The story of this brand begins in 1981 when Maruti Udyog Limited (MUL) was incorporated under the provisions of Indian Companies Act, 1956. The Govt of India selected Suzuki Motor Corporation (SMC) as their partner in this joint venture. There is an interesting story behind this unlikely choice. Almost all major brands had announced their interest in this venture that would give them an entry into the virgin Indian market and in the initial meetings; all the companies were represented by their CEO’s. However the latter details were handled by executives of the respective companies, with one exception. The then CEO of Suzuki, Mr Osamu Suzuki ensured that he attended every single meeting personally. He later on went to say that this sign of dedication was probably what got them the contract!
In 1982 the agreement was signed between the Indian Govt and SMC and MUL was finally born. Within thirteen months of its inception, MUL launched the Maruti 800, a 796 cc hatchback model car. The legend goes that the then Prime minister of India, Indira Gandhi herself handed over the keys to the first customer, Mr Harpal Singh. Twenty five years later, he still uses the same car. Between the years 1973 to 1983, the Indian car market had seen a total sale of 35 000 vehicles. Maruti 800 was to completely revolutionise this market reaching a total production of 1 million vehicles within March 1994. Again in 1984, the Omni was launched and was an instant success. Convenient and spacious, it was exactly what the up and coming business class in India wanted. This was followed by the launch of the Gypsy the next year. India’s first off road vehicle, it is still the best to do the Himalayan rally, ‘Raid de Himalaya’.
1987 marked a very special year for both Maruti as well as our nation with the export of a first lot of 500 cars to Hungary. One can almost feel the jubilation that the workers of MUL must have felt in gaining acceptance in Europe, the very Mecca of automotive engineering. 1992 was a year of major overhaul in MUL with Suzuki increasing its shares to 50 %. The next major milestone in the story of this brand is the launch of Maruti Zen. The following years saw the launch of the Esteem, crossing of the two million mark as well as the launch of Maruti Service Master as a model workshop. Things continued pretty much in the same vein until the year 1999.
This was the year Hyundai and Daewoo arrived with their flagship brands Santro and Matiz and suddenly Maruti was under siege. Further trouble came in the form of Telco, India’s second largest automobile maker who challenged Maruti for non compliance with Euro2 emission norms. A besieged MUL reported a loss of 269 crores in 2000. But Maruti came back, with a vengeance. Suzuki responded aggressively to Telco’s allegations and out came the newer, zippier 800 fully compliant with all norms. This was followed by the launch of Maruti Alto as well as the Institute of Driving Training & Research (IDTR) in Delhi. 2001 saw a nice, tidy little profit of Rs 104.5 crores. To round things of nicely, three more branches were launched, Maruti True Value where customers could obtain genuine spare parts, Maruti Finance and Maruti Insurance. The cherry on top of the gorgeously iced cake that was 2000 was definitely the launch of Versa.

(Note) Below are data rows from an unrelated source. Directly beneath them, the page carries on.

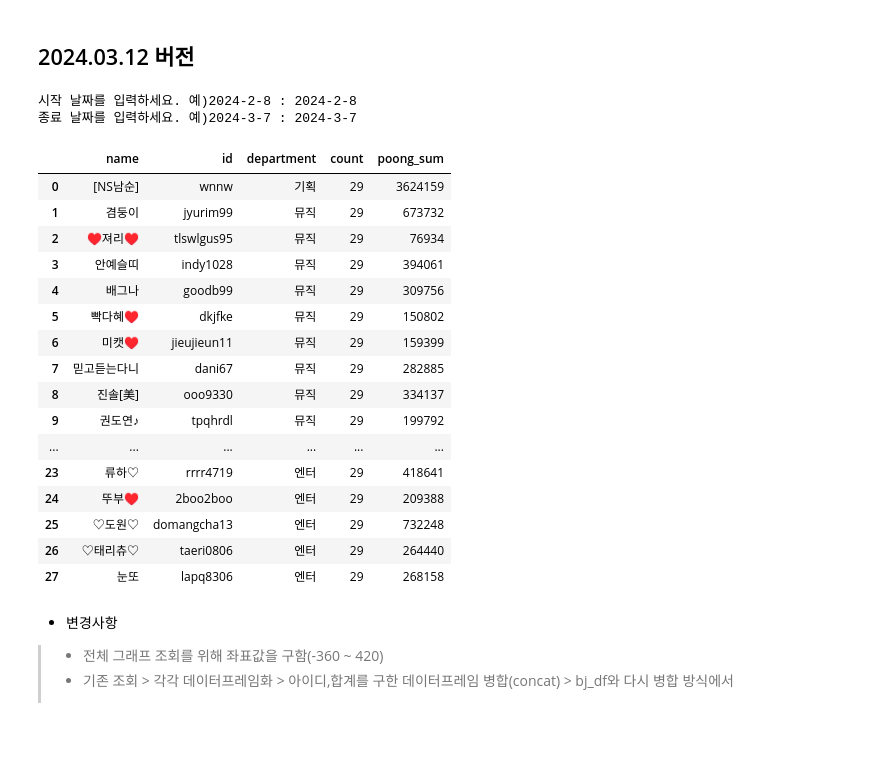
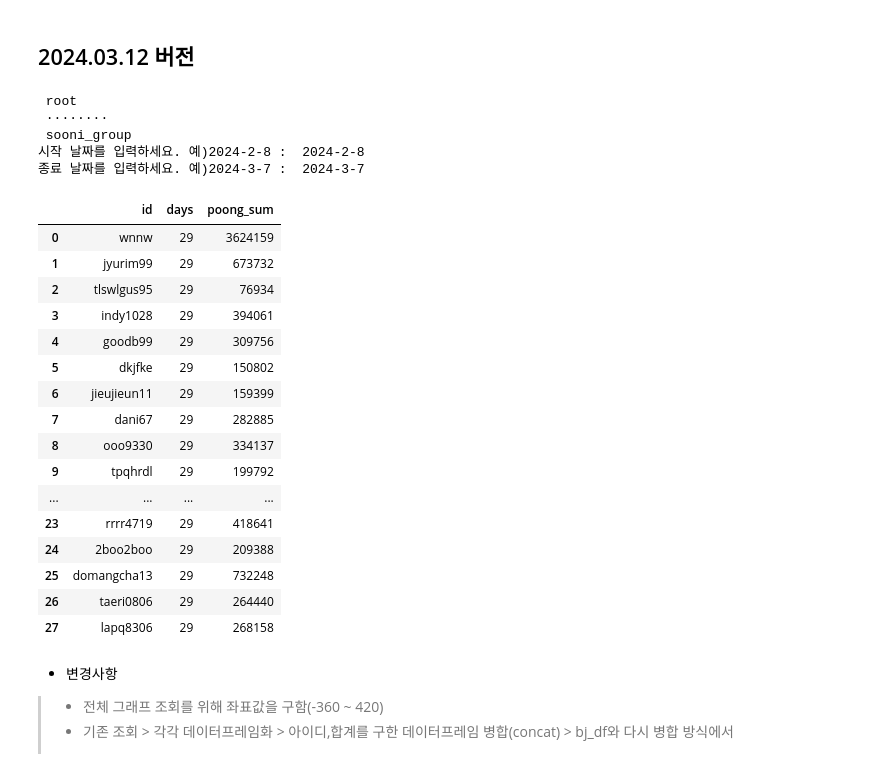
Before and after one commit to masche14/Sooni_poong_sum, a Jupyter notebook: sumpoong.ipynb, the cells around one changed output. Drawn from its saved outputs; the diff is of its cells as text; code cells hidden in the pictures; blank space fills up the shorter version.

```diff
--- a/sumpoong.ipynb
+++ b/sumpoong.ipynb
@@ -264,57 +316,58 @@ for bj in tqdm(bj_id_list):
 
     a=-360
     for i in range(100):
-        a+=15
         if a<=420:
             actions.move_to_element_with_offset(canvas,a,0).click() # x범위 : -360 ~ 420
             actions.perform()
             x=driverxpath('//*[@id="details_chart"]/div[2]').text
             date=datetime.strptime(x.split('\n')[0], '%Y-%m-%d').date()
             poong=int(x.split('\n')[1].replace(',',''))
 
             if date >= s_date and date <= e_date:
                 date_list.append(date)
                 poong_list.append(poong)
+        a+=15
 
     poong_df={'date':date_list
                      ,'poong':poong_list}
 
     driver.close()
 
     poong_df=pd.DataFrame(poong_df)
     poong_df=poong_df.drop_duplicates().reset_index(drop=True)
     poong_df_list.append(poong_df)
 
-sum_poong_df={'name':bj_name_list
-              ,'id':bj_id_list
-              ,'department':bj_department_list
-              , 'count' : [i['date'].count() for i in poong_df_list]
+sum_poong_df={'id':bj_id_list
+              , 'days' : [i['date'].count() for i in poong_df_list]
               ,'poong_sum':[i['poong'].sum() for i in poong_df_list]
              }
 
 sum_poong_df=pd.DataFrame(sum_poong_df)
 sum_poong_df.to_csv(f'./{month}_poong_sum.csv', index=False, encoding='cp949')
 sum_poong_df
 # %% [output]
-시작 날짜를 입력하세요. 예)2024-2-8 : 2024-2-8
-종료 날짜를 입력하세요. 예)2024-3-7 : 2024-3-7
+ root
+ ········
+ sooni_group
+시작 날짜를 입력하세요. 예)2024-2-8 :  2024-2-8
+종료 날짜를 입력하세요. 예)2024-3-7 :  2024-3-7
-|  | name | id | department | count | poong_sum |
-| 0 | [NS남순] | wnnw | 기획 | 29 | 3624159 |
-| 1 | 겸둥이 | jyurim99 | 뮤직 | 29 | 673732 |
-| 2 | ♥져리♥ | tlswlgus95 | 뮤직 | 29 | 76934 |
-| 3 | 안예슬띠 | indy1028 | 뮤직 | 29 | 394061 |
-| 4 | 배그나 | goodb99 | 뮤직 | 29 | 309756 |
-| 5 | 빡다혜♥ | dkjfke | 뮤직 | 29 | 150802 |
-| 6 | 미캣♥ | jieujieun11 | 뮤직 | 29 | 159399 |
-| 7 | 믿고듣는다니 | dani67 | 뮤직 | 29 | 282885 |
-| 8 | 진솔[美] | ooo9330 | 뮤직 | 29 | 334137 |
-| 9 | 권도연♪ | tpqhrdl | 뮤직 | 29 | 199792 |
-| ... | ... | ... | ... | ... | ... |
-| 23 | 류하♡ | rrrr4719 | 엔터 | 29 | 418641 |
-| 24 | 뚜부♥ | 2boo2boo | 엔터 | 29 | 209388 |
-| 25 | ♡도원♡ | domangcha13 | 엔터 | 29 | 732248 |
-| 26 | ♡태리츄♡ | taeri0806 | 엔터 | 29 | 264440 |
-| 27 | 눈또 | lapq8306 | 엔터 | 29 | 268158 |
+|  | id | days | poong_sum |
+| 0 | wnnw | 29 | 3624159 |
+| 1 | jyurim99 | 29 | 673732 |
+| 2 | tlswlgus95 | 29 | 76934 |
+| 3 | indy1028 | 29 | 394061 |
+| 4 | goodb99 | 29 | 309756 |
+| 5 | dkjfke | 29 | 150802 |
+| 6 | jieujieun11 | 29 | 159399 |
+| 7 | dani67 | 29 | 282885 |
+| 8 | ooo9330 | 29 | 334137 |
+| 9 | tpqhrdl | 29 | 199792 |
+| ... | ... | ... | ... |
+| 23 | rrrr4719 | 29 | 418641 |
+| 24 | 2boo2boo | 29 | 209388 |
+| 25 | domangcha13 | 29 | 732248 |
+| 26 | taeri0806 | 29 | 264440 |
+| 27 | lapq8306 | 29 | 268158 |
 # %% [markdown]
 - 변경사항
 > - 전체 그래프 조회를 위해 좌표값을 구함(-360 ~ 420)
```
Also changed, not shown: parts of 6 cells of this notebook.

In 2002 the Indian govt divested the rest of its shares in MUL and SMC acquired a majority stake of 54.2%.The following year, the company was listed in the BSE and NSE, and saw the IPO issue being oversubscribed 11.2 times. The following years saw the launch of the redesigned versions of Zen and Esteem as well as the launch of Swift, WagonR and Estilo. 2007 was again a trademark year, with the launch of three new brands – Swift diesel, SX4 and Grand Vitara, start of a new plant in Haryana and the official transition of Maruti Udyog Limited to Maruti Suzuki India Limited.
2008 saw the premiere of the concept car A star as well as the launch of Dzire. This year saw the company featuring among the world’s 200 most reputed companies as well as coming fourth in the passenger car sector. It would also be the ninth year running when the brand received the JD Power customer satisfaction award. This year would also, (phew!!!!) mark the sale of 7.5 million units of Maruti cars. 2009 would prove to be no less important to Maruti with Swift becoming the fastest car to cross the 3 lakh limit as well as the launch of their 50th driving school. 2008 – 2009 would also see the highest number of exports in the history of the brand. What more is there to be said?

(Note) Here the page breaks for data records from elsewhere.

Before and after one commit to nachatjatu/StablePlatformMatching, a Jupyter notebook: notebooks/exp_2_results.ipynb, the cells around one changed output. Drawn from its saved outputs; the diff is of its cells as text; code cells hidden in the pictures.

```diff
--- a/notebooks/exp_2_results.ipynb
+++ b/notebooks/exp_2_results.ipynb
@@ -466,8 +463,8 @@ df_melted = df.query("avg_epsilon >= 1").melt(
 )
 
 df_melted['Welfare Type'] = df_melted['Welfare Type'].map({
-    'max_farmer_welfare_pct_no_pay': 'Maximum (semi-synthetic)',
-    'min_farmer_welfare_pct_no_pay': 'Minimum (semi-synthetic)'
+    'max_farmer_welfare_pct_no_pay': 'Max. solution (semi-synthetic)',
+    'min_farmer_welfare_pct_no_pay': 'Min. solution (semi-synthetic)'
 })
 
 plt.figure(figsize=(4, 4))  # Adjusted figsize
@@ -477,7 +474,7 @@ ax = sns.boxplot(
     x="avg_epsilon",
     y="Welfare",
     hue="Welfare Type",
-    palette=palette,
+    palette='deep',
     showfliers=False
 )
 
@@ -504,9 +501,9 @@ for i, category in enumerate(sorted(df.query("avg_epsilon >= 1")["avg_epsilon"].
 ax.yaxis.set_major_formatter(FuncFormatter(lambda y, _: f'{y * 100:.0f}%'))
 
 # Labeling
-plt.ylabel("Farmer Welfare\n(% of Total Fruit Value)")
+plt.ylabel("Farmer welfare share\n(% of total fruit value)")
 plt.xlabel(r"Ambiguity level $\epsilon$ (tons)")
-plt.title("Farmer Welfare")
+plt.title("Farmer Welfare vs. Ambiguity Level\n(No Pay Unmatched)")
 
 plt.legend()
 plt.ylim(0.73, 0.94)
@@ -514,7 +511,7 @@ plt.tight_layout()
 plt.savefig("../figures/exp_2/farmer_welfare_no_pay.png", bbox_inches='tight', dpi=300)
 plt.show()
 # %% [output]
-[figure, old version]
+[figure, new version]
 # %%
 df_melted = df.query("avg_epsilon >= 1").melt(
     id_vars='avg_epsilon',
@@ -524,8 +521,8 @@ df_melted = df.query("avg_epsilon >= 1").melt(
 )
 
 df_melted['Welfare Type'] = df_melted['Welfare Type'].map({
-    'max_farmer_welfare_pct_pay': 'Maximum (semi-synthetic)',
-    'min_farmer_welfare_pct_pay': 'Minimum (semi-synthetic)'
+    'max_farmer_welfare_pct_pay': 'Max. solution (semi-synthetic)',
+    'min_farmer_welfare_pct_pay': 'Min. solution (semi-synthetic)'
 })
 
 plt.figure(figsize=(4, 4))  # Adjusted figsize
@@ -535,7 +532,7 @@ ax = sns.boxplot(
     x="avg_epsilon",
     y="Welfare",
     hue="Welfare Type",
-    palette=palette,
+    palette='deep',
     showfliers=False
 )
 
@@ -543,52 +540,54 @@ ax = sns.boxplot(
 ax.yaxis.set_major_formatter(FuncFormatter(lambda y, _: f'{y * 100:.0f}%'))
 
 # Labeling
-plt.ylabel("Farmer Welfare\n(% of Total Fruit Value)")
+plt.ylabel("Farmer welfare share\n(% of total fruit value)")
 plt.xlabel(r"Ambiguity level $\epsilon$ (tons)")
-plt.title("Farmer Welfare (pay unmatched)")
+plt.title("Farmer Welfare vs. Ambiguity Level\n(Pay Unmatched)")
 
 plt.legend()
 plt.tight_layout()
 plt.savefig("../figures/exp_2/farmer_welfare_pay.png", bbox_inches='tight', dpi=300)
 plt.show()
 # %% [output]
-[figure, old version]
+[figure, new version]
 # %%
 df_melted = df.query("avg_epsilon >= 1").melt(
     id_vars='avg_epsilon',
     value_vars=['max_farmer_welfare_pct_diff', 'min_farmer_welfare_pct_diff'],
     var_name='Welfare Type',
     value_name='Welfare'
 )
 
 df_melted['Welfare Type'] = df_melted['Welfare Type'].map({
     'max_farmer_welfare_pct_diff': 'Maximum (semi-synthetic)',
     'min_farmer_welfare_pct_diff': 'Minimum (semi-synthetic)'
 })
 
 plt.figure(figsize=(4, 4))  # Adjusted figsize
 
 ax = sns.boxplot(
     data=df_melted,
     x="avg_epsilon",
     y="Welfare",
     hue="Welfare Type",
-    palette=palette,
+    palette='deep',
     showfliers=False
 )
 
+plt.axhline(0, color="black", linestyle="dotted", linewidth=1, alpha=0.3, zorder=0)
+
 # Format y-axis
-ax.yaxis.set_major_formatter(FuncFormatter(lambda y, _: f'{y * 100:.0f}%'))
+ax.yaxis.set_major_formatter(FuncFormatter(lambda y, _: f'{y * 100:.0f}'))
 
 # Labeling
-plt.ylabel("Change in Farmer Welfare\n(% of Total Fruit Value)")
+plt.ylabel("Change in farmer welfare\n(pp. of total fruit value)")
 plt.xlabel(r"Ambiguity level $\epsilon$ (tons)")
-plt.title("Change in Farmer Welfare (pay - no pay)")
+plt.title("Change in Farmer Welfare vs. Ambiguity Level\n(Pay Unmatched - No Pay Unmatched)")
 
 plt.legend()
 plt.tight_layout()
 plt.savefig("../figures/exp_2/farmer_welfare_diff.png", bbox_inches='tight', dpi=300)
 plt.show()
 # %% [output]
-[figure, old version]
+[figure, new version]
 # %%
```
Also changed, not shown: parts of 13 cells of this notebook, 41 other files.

So, what does the future hold??? The future holds nothing but wings for Maruti and it’s a sure bet that this brand will continue to soar. Makes a good equity investment tip too!